Authors of a recent study state that with the exception of breast cancer, little is known about the effect of moderate intakes of alcohol, or of particular types of alcohol, on cancer risk in women. This study is based on a total of 1,280,296 middle-aged women in the United Kingdom who were enrolled in the Million Women Study and were routinely followed for incident cancer. Cox regression models were used to calculate adjusted relative risks and 95% confidence intervals (CIs) for 21 site-specific cancers according to amount and type of alcoholic beverage consumed. All statistical tests were two-sided.

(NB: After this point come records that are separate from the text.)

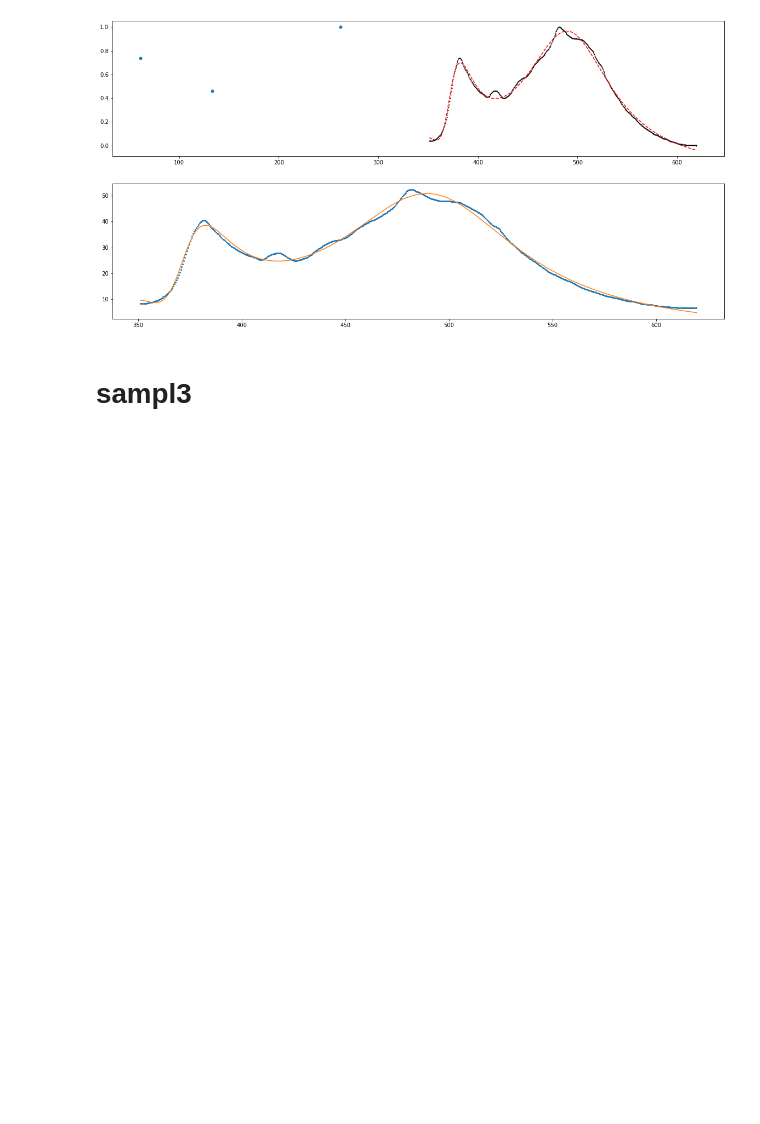
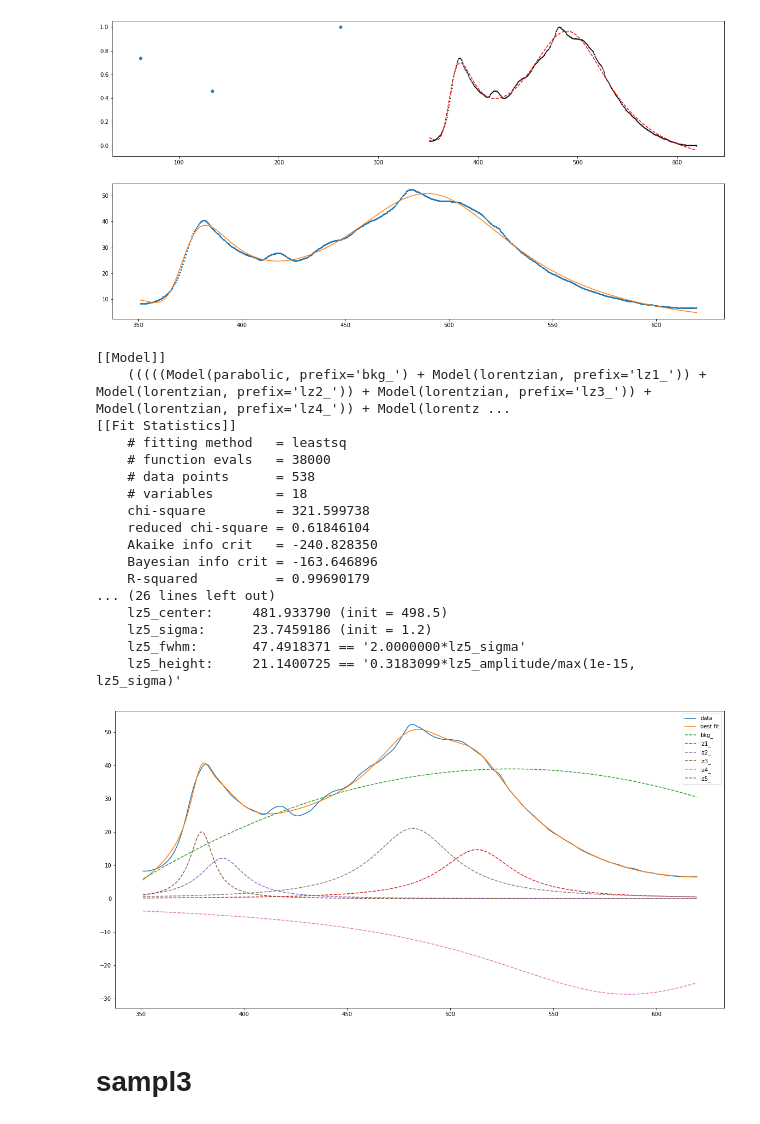
Before and after one commit to mmortazavi/ml_demystified, a Jupyter notebook: projects/solarcell/pl/fwhm.ipynb, the cells around one changed output. Saved outputs shown, nothing was run; the diff lists cells and outputs as text; code cells hidden in the pictures; blank space fills up the shorter version.

```diff
--- a/projects/solarcell/pl/fwhm.ipynb
+++ b/projects/solarcell/pl/fwhm.ipynb
@@ -153,6 +207,60 @@ fit(x,y1)
 fit(x,y2)
 # %% [output]
 [figure]
+# %%
+xdat = x
+ydat = y2
+def add_peak(prefix, center, amplitude=1.5, sigma=1.2):
+    peak = LorentzianModel(prefix=prefix)
+    pars = peak.make_params()
+    pars[prefix + 'center'].set(center)
+    pars[prefix + 'amplitude'].set(amplitude)
+    pars[prefix + 'sigma'].set(sigma, min=0)
+    return peak, pars
+
+model = QuadraticModel(prefix='bkg_')
+params = model.make_params(a=0, b=0, c=0)
+
+rough_peak_positions = (381.5	,417.5,482.0,	497.5,	498.5)
+for i, cen in enumerate(rough_peak_positions):
+    peak, pars = add_peak('lz%d_' % (i+1), cen)
+    model = model + peak
+    params.update(pars)
+
+init = model.eval(params, x=xdat)
+result = model.fit(ydat, params, x=xdat)
+comps = result.eval_components()
+
+print(result.fit_report(min_correl=0.5))
+
+
+plt.figure( figsize=( 20, 10 ) )
+
+plt.plot(xdat, ydat, label='data')
+plt.plot(xdat, result.best_fit, label='best fit')
+for name, comp in comps.items():
+    plt.plot(xdat, comp, '--', label=name)
+plt.legend(loc='upper right')
+plt.show()
+# %% [output]
+[[Model]]
+    (((((Model(parabolic, prefix='bkg_') + Model(lorentzian, prefix='lz1_')) + Model(lorentzian, prefix='lz2_')) + Model(lorentzian, prefix='lz3_')) + Model(lorentzian, prefix='lz4_')) + Model(lorentz ...
+[[Fit Statistics]]
+    # fitting method   = leastsq
+    # function evals   = 38000
+    # data points      = 538
+    # variables        = 18
+    chi-square         = 321.599738
+    reduced chi-square = 0.61846104
+    Akaike info crit   = -240.828350
+    Bayesian info crit = -163.646896
+    R-squared          = 0.99690179
+... (26 lines left out)
+    lz5_center:     481.933790 (init = 498.5)
+    lz5_sigma:      23.7459186 (init = 1.2)
+    lz5_fwhm:       47.4918371 == '2.0000000*lz5_sigma'
+    lz5_height:     21.1400725 == '0.3183099*lz5_amplitude/max(1e-15, lz5_sigma)'
+[figure, added]
 # %% [markdown]
 # sampl3
 # %%
```
Also changed, not shown: parts of 7 cells of this notebook.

A quarter of the cohort reported drinking no alcohol; 98% of drinkers consumed fewer than 21 drinks per week, with drinkers consuming an average of 10g alcohol per day. During an average 7.2 years of follow-up, 68,775 invasive cancers occurred. Increasing alcohol consumption was associated with increased risks of cancers of the oral cavity and pharynx (increase per 10g/d = 29%, 95% CI = 14% to 45%, P trend < .001), esophagus (22%, 95% CI = 8% to 38%, P trend = .002), larynx (44%, 95% CI = 10% to 88%, P trend = .008), rectum (10%, 95% CI = 2% to 18%, P trend = .02), liver (24%, 95% CI = 2% to 51%, P trend = .03), breast (12%, 95% CI = 9% to 14%, P trend < .001), and total cancer (6%, 95% CI = 4% to 7%, P trend < .001). The trends were similar in women who drank wine exclusively and other consumers of alcohol. For cancers of the upper aerodigestive tract, the alcohol-associated risk was confined to current smokers, with little or no effect of alcohol among never and past smokers (P heterogeneity < .001). Increasing levels of alcohol consumption were associated with a decreased risk of thyroid cancer (P trend = .005), non - Hodgkin lymphoma (P trend = .001), and renal cell carcinoma (P trend = .03). The authors conclude that low to moderate alcohol consumption in women increases the risk of certain cancers. For every additional drink regularly consumed per day, the increase in incidence up to age 75 years per 1,000 for women in developed countries is estimated to be about 11 for breast cancer, 1 for cancers of the oral cavity and pharynx, 1 for cancer of the rectum, and 0.7 each for cancers of the esophagus, larynx, and liver, giving a total excess of about 15 cancers per 1,000 women up to age 75.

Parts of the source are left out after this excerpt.